Task statement
The number of lines below that contain the word "obstacles" is all that the answer should hold.

Code change snippets
- - - - - - -

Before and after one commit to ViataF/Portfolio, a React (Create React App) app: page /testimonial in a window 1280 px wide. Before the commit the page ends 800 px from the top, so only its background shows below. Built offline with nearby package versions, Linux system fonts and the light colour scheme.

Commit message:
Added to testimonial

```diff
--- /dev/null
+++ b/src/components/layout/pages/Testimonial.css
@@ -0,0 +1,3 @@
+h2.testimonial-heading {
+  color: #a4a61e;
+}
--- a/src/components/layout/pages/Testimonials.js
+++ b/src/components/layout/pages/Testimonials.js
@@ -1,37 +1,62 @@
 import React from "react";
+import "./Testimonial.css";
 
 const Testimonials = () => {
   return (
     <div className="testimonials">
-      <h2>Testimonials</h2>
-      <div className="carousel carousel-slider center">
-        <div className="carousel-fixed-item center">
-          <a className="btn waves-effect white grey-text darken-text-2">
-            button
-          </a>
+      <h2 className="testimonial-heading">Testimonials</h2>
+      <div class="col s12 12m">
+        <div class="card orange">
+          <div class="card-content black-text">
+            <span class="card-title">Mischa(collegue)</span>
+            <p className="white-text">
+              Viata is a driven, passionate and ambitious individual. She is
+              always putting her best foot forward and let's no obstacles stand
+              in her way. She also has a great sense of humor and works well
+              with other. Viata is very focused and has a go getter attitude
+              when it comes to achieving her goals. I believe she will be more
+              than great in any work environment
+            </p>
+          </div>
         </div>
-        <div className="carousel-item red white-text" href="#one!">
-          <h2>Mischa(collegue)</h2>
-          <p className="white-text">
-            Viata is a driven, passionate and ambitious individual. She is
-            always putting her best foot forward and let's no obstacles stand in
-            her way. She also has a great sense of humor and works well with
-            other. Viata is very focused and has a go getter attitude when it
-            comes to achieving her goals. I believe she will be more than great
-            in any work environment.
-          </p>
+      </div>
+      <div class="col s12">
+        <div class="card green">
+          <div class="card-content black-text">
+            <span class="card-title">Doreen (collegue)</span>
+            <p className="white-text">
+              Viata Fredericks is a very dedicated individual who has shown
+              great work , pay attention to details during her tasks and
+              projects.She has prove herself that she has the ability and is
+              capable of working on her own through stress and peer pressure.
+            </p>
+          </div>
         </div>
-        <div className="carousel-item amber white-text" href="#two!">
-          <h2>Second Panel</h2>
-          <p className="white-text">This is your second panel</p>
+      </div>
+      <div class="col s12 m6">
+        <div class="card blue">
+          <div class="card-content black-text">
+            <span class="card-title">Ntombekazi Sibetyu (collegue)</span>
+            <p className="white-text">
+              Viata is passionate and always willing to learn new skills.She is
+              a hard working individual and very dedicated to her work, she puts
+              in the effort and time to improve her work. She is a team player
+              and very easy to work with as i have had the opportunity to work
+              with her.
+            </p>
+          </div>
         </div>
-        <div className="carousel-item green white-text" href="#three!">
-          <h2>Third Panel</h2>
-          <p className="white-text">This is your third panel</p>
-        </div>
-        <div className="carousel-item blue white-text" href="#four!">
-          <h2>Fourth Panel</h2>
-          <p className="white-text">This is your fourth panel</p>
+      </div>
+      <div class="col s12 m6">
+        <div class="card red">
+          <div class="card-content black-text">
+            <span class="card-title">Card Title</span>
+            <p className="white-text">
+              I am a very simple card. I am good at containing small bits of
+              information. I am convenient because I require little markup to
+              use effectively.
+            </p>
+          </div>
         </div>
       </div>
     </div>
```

- - - - - - -

Result of the task
2